If you can peel away from the buzzing streets of Poblado, you’ll discover the Paisas’ notion of ‘parchando’, which means to hang out. Go to Envigado, Sabaneta, Belen or Laureles and you’ll see Paisas parchando around parks, playing chess, walking their dogs, or simply sipping on a tinto.
Paisas are fiercely proud of their history and territory, as I’m reminded whenever I enquire about a city like Bogota…
“por qué Bogota cuando Medellín lo tiene todo?”.
Paisa Pride is a real thing that has driven Medellin through times of despair and total transformation.
Finally, if there are two things that these people can not live without, they are:
Despite a proliferation of tourism in recent years, locals continue to demonstrate their curiosity and hospitality towards foreigners; it’s something that I’ve not seen to the same extent anywhere else I’ve been!
Prominent Paisa Figures
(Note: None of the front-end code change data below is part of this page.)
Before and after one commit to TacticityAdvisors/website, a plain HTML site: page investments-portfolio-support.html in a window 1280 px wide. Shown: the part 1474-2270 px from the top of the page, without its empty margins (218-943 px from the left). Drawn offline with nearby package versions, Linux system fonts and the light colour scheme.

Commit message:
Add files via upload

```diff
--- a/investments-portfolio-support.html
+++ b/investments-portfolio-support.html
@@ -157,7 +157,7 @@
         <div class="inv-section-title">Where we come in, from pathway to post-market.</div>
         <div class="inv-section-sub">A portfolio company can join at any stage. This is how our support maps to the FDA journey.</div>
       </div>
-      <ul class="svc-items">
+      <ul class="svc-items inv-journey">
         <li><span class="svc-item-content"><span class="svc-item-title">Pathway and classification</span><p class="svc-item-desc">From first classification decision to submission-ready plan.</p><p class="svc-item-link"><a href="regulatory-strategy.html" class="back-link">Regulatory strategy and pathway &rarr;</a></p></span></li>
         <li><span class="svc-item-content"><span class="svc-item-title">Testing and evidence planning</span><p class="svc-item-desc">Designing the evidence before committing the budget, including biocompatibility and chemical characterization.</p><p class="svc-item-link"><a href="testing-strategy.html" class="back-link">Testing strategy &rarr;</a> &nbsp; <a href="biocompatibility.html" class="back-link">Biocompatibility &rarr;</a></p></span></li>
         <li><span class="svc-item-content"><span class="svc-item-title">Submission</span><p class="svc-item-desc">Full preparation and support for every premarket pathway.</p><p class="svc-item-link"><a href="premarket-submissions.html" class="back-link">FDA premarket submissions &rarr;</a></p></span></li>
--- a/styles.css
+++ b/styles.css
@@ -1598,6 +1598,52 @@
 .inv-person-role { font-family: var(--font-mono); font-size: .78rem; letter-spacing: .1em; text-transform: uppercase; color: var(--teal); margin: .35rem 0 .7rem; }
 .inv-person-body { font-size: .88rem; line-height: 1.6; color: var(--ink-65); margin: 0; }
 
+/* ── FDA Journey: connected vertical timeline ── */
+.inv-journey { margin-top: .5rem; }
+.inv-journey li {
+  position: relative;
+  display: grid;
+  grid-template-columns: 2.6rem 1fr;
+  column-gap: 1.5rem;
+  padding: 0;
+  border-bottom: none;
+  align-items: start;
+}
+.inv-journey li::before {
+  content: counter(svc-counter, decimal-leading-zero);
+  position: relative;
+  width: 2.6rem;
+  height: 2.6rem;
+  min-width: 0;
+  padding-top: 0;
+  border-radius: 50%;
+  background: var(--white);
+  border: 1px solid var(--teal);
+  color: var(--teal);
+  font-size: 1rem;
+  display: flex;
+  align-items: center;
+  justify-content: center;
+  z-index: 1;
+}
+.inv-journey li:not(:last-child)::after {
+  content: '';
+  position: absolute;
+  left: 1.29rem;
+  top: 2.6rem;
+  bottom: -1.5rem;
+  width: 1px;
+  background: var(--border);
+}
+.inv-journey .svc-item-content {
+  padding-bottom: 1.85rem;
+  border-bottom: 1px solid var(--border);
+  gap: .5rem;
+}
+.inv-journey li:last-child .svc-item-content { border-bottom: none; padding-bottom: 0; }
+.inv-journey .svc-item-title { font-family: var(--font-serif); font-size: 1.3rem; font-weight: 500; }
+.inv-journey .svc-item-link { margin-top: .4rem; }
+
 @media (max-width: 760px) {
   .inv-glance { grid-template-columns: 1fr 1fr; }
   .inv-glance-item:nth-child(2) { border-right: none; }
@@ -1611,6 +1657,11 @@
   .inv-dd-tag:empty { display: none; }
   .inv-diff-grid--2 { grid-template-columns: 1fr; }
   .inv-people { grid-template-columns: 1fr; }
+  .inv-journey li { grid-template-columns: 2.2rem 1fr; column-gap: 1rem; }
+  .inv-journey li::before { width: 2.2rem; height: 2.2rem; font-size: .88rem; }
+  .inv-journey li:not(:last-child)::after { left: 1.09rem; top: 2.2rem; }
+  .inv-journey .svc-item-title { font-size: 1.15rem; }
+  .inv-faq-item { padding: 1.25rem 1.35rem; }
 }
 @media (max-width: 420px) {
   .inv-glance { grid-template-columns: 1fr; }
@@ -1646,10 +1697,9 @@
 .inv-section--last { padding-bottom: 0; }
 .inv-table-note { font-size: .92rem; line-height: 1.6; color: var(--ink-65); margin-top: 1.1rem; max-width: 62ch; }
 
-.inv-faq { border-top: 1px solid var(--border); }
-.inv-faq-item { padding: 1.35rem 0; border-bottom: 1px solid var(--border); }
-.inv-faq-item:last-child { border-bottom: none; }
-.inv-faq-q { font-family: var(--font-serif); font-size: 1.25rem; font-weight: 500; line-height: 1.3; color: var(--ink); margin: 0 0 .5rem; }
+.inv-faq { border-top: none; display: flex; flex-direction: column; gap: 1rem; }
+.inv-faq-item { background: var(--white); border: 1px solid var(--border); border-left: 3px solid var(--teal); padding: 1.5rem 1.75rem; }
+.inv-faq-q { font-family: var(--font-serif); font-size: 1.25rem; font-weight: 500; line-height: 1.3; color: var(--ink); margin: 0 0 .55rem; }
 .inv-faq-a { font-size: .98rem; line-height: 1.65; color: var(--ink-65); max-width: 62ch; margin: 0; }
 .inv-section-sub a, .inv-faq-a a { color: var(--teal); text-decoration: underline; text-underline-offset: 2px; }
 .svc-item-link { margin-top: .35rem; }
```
Famous Paisas have established themselves within a multitude of domains, from entertainment, music, politics, art and even drug monopolies…
Some famous names include:
- Juanes (musician)
- Fernando Botero (famous artist and sculptor) Maluma (musician)
- Víctor Gaviria (director).
So, here’s a succinct summary of what you should know about Paisas:
- There is no longer an official Paisa territory. It is now a cultural/historic/genetic identity.
- They are very proud people, often referring to themselves as Paisas above all else (e.g. people from aren’t really known as as Medellinenses).
- The distinct look of Paisas is the result of successive waves of migration from the Iberian Peninsula over the 16th and 17th century.
- The identity of Paisas has been preserved due to the remoteness of the terrain.
- They speak a very enviable form of Spanish which is, in my opinion, ideal for beginners.
- Paisas are a very curious, hospitable people and will welcome you into their way of life with open arms.